Re: Adaptationism again
13 Sep 1996 09:55:12 -0600
In article <firstname.lastname@example.org>, Paul Gallagher <email@example.com> wrote:
>The burden of proof is on the sociobiologist to prove that jealousy, or any
>aspect of human behavior or culture, can be usefully or meaningfully considered
>to be a genetic trait. Once you have done that, we can talk about the role of
>selection in forming the trait.
I asked that you present a single reference that supports Gould's (and
your) straw-man characterization of sociobiologists. Let's get through
that issue, first, and then I'll be happy to post references by Daly &
Wilson and others that address jealousy specifically.
In the mean while, please present even one ultimate (evolutionary)
hypothesis for the emotions which explains how they came to be without
resorting to natural selection.
>But since you ask: Gould and Lewontin don't accuse people of thinking that
>every single trait is currently optimal.
Helena Cronin has compiled quotes of them saying just that. Her book is
_The Ant and the Peacock_, and she patiently explains how the
adaptationist assumption that only natural selection creates
sophisticated traits (adaptations) is misunderstood by Gould et al. as
evidence that adaptationists generally see every single trait as not only
adaptive, but currently so, and optimally so.
>In the field of sociobiology, E.O. Wilson writes on page 22 of "Sociobiology"
It's natural that those ignorant of the field would think Ed Wilson is
the be-all, end-all of sociobiology (he wrote a book with that title,
after all). But he really isn't spokesman for the effort. Quote
Hamilton and Williams and Trivers, if you want to address the issues
close to sociobiologists' hearts.
Wilson may well, by the way, be guilty of pan-optimality thinking. He's
mistaken. On the other hand, is he *more* mistaken than those who see
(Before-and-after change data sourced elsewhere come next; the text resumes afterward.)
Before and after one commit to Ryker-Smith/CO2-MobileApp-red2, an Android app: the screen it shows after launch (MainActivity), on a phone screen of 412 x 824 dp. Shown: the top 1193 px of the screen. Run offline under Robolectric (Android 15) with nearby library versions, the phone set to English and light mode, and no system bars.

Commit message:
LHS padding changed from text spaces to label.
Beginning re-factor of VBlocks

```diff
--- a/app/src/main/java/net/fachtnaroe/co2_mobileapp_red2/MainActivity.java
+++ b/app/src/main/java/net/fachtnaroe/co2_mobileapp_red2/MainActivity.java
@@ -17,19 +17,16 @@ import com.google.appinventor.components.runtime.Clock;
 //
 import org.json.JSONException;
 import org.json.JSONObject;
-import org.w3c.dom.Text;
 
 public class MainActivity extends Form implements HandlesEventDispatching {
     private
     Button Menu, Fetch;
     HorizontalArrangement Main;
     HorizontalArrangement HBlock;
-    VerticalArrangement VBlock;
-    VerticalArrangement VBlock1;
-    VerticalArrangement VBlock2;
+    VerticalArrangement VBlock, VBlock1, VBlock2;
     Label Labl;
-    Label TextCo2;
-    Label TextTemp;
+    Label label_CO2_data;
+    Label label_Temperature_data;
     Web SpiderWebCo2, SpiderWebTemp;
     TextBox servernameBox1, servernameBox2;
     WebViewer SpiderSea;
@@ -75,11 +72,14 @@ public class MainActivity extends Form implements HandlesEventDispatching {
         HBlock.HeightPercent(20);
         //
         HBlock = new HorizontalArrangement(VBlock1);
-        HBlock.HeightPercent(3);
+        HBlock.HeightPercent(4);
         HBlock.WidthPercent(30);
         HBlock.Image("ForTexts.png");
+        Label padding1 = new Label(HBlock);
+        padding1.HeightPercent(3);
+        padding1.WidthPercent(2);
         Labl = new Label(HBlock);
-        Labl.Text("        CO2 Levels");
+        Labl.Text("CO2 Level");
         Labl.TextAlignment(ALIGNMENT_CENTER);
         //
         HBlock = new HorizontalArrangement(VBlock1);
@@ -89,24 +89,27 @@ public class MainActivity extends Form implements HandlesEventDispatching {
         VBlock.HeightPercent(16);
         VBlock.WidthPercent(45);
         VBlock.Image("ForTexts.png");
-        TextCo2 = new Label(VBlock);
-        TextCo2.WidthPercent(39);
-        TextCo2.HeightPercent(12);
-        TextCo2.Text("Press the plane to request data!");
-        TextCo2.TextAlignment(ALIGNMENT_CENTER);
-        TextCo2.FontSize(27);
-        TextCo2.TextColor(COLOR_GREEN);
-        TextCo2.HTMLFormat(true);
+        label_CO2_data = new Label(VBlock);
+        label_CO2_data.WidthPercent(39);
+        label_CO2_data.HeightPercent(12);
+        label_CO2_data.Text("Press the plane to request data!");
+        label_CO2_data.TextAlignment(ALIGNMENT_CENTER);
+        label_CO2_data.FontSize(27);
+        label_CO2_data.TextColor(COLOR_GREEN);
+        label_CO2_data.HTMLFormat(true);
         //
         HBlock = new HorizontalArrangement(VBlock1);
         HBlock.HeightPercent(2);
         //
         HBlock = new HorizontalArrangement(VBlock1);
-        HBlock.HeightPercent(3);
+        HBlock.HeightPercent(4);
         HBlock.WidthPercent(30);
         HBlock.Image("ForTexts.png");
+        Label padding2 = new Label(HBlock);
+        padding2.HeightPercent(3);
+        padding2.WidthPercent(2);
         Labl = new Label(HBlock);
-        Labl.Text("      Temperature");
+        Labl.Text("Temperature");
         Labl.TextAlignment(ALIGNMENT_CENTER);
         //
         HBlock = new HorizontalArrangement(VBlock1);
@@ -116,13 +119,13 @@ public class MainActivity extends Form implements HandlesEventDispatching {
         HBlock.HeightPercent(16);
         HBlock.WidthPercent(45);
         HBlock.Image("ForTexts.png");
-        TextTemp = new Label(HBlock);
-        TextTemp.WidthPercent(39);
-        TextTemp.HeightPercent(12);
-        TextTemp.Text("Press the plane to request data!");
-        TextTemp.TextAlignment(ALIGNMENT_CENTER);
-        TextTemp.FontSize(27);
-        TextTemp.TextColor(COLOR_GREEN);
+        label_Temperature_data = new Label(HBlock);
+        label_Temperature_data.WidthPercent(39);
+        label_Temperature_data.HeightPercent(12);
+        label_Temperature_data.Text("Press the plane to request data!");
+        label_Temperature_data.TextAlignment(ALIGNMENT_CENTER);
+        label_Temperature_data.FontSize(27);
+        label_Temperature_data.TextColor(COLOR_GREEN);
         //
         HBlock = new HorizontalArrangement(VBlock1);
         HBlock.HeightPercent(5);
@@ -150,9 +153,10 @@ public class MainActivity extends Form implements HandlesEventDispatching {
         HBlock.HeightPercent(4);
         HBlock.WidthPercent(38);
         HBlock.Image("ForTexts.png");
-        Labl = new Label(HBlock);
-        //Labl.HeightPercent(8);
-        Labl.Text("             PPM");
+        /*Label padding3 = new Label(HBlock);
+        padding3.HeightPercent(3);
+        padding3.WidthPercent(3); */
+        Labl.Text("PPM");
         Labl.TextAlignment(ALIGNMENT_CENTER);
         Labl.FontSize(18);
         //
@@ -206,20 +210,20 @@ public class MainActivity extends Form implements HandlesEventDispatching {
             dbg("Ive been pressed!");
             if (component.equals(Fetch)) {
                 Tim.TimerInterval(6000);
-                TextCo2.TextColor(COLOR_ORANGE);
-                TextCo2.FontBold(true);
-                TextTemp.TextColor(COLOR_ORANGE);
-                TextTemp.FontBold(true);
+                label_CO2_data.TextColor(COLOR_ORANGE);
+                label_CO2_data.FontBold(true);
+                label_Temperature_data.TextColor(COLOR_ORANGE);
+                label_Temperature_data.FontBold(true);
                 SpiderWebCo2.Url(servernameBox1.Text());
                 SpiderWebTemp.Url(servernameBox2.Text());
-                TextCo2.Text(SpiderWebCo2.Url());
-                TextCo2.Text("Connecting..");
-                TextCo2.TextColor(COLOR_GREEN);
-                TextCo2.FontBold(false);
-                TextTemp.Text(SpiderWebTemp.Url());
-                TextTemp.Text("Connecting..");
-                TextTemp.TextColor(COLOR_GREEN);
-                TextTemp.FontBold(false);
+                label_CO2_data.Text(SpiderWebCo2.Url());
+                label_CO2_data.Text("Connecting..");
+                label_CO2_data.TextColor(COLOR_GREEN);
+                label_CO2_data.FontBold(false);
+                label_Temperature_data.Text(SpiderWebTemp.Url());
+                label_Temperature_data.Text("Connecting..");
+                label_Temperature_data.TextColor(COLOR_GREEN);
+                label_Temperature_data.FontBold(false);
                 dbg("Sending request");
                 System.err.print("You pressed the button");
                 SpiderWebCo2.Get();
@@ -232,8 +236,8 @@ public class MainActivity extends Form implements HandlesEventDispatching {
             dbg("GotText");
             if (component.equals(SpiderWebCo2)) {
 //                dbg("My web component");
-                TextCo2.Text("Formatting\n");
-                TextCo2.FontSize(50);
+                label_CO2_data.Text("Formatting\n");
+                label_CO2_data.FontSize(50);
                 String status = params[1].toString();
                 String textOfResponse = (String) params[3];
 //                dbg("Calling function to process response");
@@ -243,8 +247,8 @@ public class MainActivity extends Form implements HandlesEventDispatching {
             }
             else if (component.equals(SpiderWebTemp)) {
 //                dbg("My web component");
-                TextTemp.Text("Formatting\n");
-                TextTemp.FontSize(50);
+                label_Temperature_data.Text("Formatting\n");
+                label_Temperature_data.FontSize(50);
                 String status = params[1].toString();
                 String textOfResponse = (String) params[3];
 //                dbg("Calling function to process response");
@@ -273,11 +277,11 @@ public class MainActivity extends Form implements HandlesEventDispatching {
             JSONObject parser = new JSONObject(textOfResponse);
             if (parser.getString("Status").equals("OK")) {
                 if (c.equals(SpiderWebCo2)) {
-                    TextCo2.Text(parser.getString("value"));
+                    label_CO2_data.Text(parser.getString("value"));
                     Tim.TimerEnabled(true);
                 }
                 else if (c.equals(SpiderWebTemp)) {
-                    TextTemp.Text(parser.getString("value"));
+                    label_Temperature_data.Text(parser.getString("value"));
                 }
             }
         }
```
>I'd assume that the human mind, if it is to be considered a genetic trait,
>is the product of many genes that interact in many complicated ways with
>each other and with the environment during its development. If
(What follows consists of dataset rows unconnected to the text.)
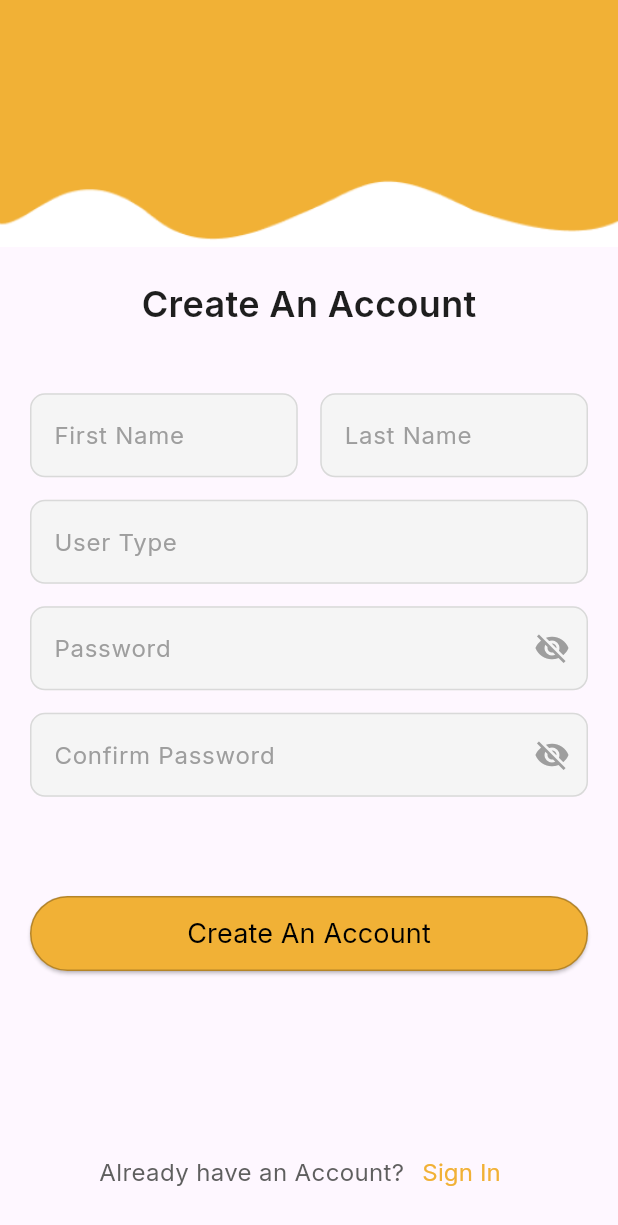
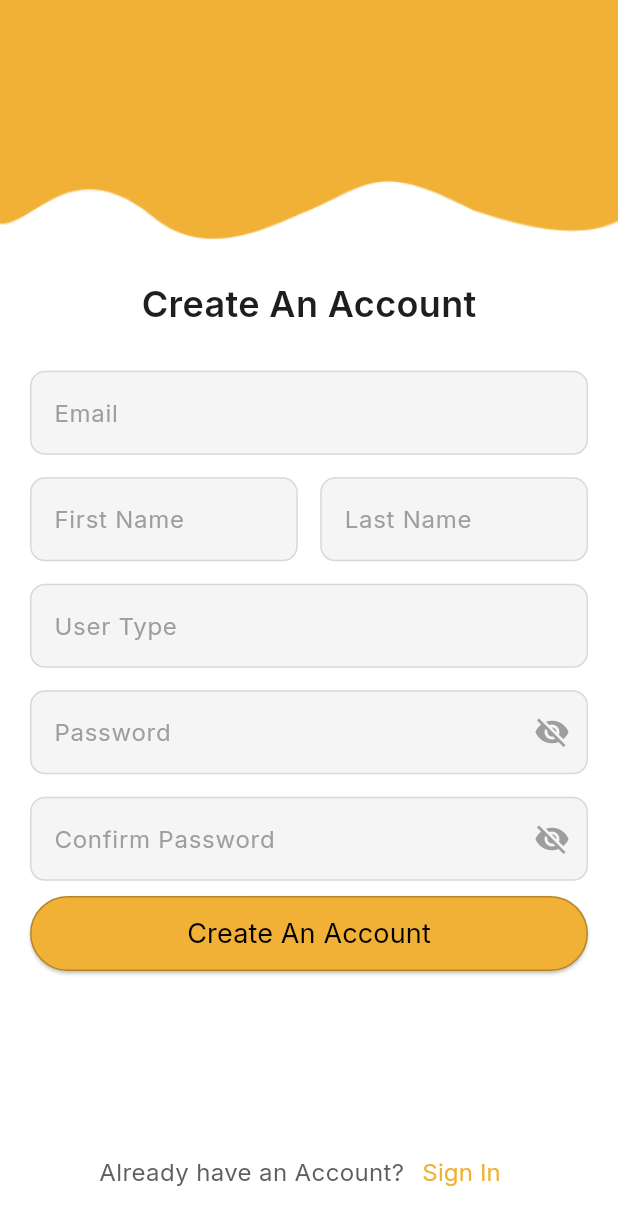
Before and after one commit to rustinashakya/Big-Bites-A-Canteen-Management-App, a Flutter app: the screen it shows after launch, after a tap on "Create One", on a phone screen of 412 x 824 dp. Shown: the top 1225 px of the screen. Run offline on Flutter 3.47's test engine with Material 3 defaults, Android fonts, the phone set to English and light mode, and no system bars; our stand-ins replace cloud_firestore, firebase_auth, firebase_core, flutter_form_builder, flutter_native_splash, get and 1 more; accounts and stored records are empty; network calls fail.

Commit message:
Few Updates

```diff
--- a/big_bites/lib/main.dart
+++ b/big_bites/lib/main.dart
@@ -1,8 +1,11 @@
+import 'package:big_bites/pages/dashboard_page/dashboard_page.dart';
+import 'package:big_bites/pages/detail_page/detail_page.dart';
+import 'package:big_bites/pages/splash.dart';
 import 'package:firebase_core/firebase_core.dart';
 import 'firebase_options.dart';
 import 'package:big_bites/pages/splash.dart';
-import 'package:big_bites/pages/dashboard_page/dashboard_page.dart';
 import 'package:flutter/material.dart';
+import 'package:get/get.dart';
 import 'package:flutter_native_splash/flutter_native_splash.dart';
 
 void main() async {
@@ -21,7 +24,7 @@ class MyApp extends StatelessWidget {
   // This widget is the root of your application.
   @override
   Widget build(BuildContext context) {
-    return MaterialApp(
+    return GetMaterialApp(
         title: 'Big Bites - A Canteen Management App',
         debugShowCheckedModeBanner: false,
         theme: ThemeData(
@@ -29,12 +32,9 @@ class MyApp extends StatelessWidget {
           useMaterial3: true,
         ),
         home: Splash(),
-      // home: const Splash(),
-      // home: const DashboardPage(),
+        // home: const DashboardPage()
         // home: CreateAnAccountPage(),
         // home: WelcomePage(),
-      // home: OrderNow(),
-      // home: DetailPage(),
         );
   }
 }
--- a/big_bites/lib/pages/create_an_account.dart
+++ b/big_bites/lib/pages/create_an_account.dart
@@ -27,6 +27,7 @@ class _CreateAnAccountPageState extends State<CreateAnAccountPage> {
     final deviceHeight = MediaQuery.of(context).size.height;
 
     return Scaffold(
+      backgroundColor: const Color(0xFFFFFFFF),
       body: Stack(
         children: [
           // Top Surface Image
@@ -75,116 +76,36 @@ class _CreateAnAccountPageState extends State<CreateAnAccountPage> {
             right: 20.0,
             child: Column(
               children: [
-                // Top Section
-                // Container(
-                //   height: MediaQuery.of(context).size.height *
-                //       0.89, // Takes 85% of the screen
-                //   padding: const EdgeInsets.symmetric(horizontal: 20),
-                //   child: Column(
-                //     children: [
-                //       40.verticalBox,
-                //       const Text(
-                //         "Sign Up",
-                //         style: TextStyle(
-                //           fontFamily: 'Inter',
-                //           fontWeight: FontWeight.bold,
-                //           fontSize: 24,
-                //           color: Colors.black,
-                //         ),
-                //       ),
-                //       80.verticalBox,
-                      // Expanded(
-                      //   child: Column(
-                      //     children: [
-                      //       // Email Field
-                      //       _buildTextField(name: 'email', hintText: 'Email'),
 
-                      //       const SizedBox(height: 10),
+                // Email Text Field
+                TextField(
+                  controller: email,
+                  decoration: InputDecoration(
+                    filled: true,
+                    fillColor: const Color(0xFFF5F5F5),
+                    hintText: 'Email',
+                    hintStyle: const TextStyle(
+                      fontFamily: 'Inter',
+                      fontWeight: FontWeight.w400,
+                      fontSize: 16,
+                      color: Colors.grey,
+                    ),
+                    border: OutlineInputBorder(
+                      borderRadius: BorderRadius.circular(10.0),
+                      borderSide: const BorderSide(
+                        color: Color(0xFFD9D9D9),
+                      ),
+                    ),
+                    enabledBorder: OutlineInputBorder(
+                      borderRadius: BorderRadius.circular(10.0),
+                      borderSide: const BorderSide(
+                        color: Color(0xFFD9D9D9),
+                      ),
+                    ),
+                  ),
+                ),
 
-                      //       // Name Fields
-                      //       Row(
-                      //         children: [
-                      //           Expanded(
-                      //             child: _buildTextField(
-                      //                 name: 'firstName',
-                      //                 hintText: 'First Name'),
-                      //           ),
-                      //           const SizedBox(width: 10),
-                      //           Expanded(
-                      //             child: _buildTextField(
-                      //                 name: 'lastName', hintText: 'Last Name'),
-                      //           ),
-                      //         ],
-                      //       ),
-
-                      //       const SizedBox(height: 10),
-
-                      //       // User Type Dropdown
-                      //       _buildDropdown(
-                      //         name: 'userType',
-                      //         hintText: 'User Type',
-                      //         items: const [
-                      //           DropdownMenuItem(
-                      //               value: 'Staff', child: Text('Staff')),
-                      //           DropdownMenuItem(
-                      //               value: 'Customer', child: Text('Customer')),
-                      //         ],
-                      //       ),
-
-                      //       const SizedBox(height: 10),
-
-                      //       // Organization Dropdown
-                      //       _buildDropdown(
-                      //         name: 'organization',
-                      //         hintText: 'Organization',
-                      //         items: const [
-                      //           DropdownMenuItem(
-                      //               value: 'Company A',
-                      //               child: Text('Company A')),
-                      //           DropdownMenuItem(
-                      //               value: 'Company B',
-                      //               child: Text('Company B')),
-                      //         ],
-                      //       ),
-
-                      //       const SizedBox(height: 10),
-
-                      //       // Password Fields
-                      //       _buildTextField(
-                      //           name: 'password', hintText: 'Password'),
-                      //       const SizedBox(height: 10),
-                      //       _buildTextField(
-                      //           name: 'confirmPassword',
-                      //           hintText: 'Confirm Password'),
-                      //     ],
-                      //   ),
-                      // ),
-                //       ElevatedButton(
-                //         style: ElevatedButton.styleFrom(
-                //           backgroundColor: const Color(0xFFF1B136),
-                //           shape: RoundedRectangleBorder(
-                //             borderRadius: BorderRadius.circular(50.0),
-                //             side: BorderSide(
-                //               color: Colors.black.withOpacity(0.25),
-                //               width: 1.0,
-                //             ),
-                //           ),
-                //           minimumSize: const Size(
-                //               double.infinity, 50), // Full-width button
-                //         ),
-                //         onPressed: () {
-                //           Navigator.push(
-                //               context,
-                //               MaterialPageRoute(
-                //                   builder: (context) => DashboardPage()));
-                //         },
-                //         child: const Text("Sign Up"),
-                //       ),
-                //     ],
-                //   ),
-                // ),
-
-                const SizedBox(height: 15.0),
+                SizedBox(height: 15.0),
 
                 Row(
                   children: [
--- a/big_bites/lib/pages/sign_in.dart
+++ b/big_bites/lib/pages/sign_in.dart
@@ -104,7 +104,7 @@ class _SignInPageState extends State<SignInPage> {
                     style: TextStyle(
                       fontFamily: 'Inter',
                       fontWeight: FontWeight.bold,
-                      fontSize: 30,
+                      fontSize: 25,
                       color: Color(0xFFFFC01E),
                     ),
                   ),
@@ -112,7 +112,6 @@ class _SignInPageState extends State<SignInPage> {
               ),
             ),
           ),
-
 
           // sign In Text
           Positioned(
@@ -233,9 +232,10 @@ class _SignInPageState extends State<SignInPage> {
                     width: 1.0,
                   ),
                 ),
-                minimumSize: const Size(double.infinity, 50), // Full-width button
+                minimumSize:
+                    const Size(double.infinity, 50), // Full-width button
               ),
-              onPressed: (()=>signIn()),
+              onPressed: (() => signIn()),
               child: Text(
                 'Sign In',
                 style: TextStyle(
```
Lines whose indentation alone changed are shown as unchanged.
>this is the case, then there is no reason to assume that any aspect of human
>culture can be mapped backwards onto any unit of selection.
Neurobiological studies have profoundly supported adaptationist, "modular
brain" models of the mind as a collection of task-specific (cognitively
speaking) information processing organs. I highly recommend "The Adapted
Mind," a 1992 edited volume put out by Oxford Univ. Press.
>I saw the paper you recommended, "The Spaniels of St. Marx." It offered no
>arguments, just insults (and poems and songs and puns).
>Consider that "The Spaniels of St. Marx" is how sociobiology is argued.
That's tremendously ironic, Paul. Love it! He purposefully (and
explicitly) adopted Gould/Lewontin's style to make a point. It is *not*
typical of how adaptationists argue their ideas.
Your reaction to the other side adopting the unfair rhetorical tactics of
Gould (whose writings you've never objected to here) reveals a very deep
bias on your part against neo-Darwinism. Time to do some soul-searching,
I look forward to seeing those non-selectionist hypotheses for the
origins of emotions, Paul. Impress us.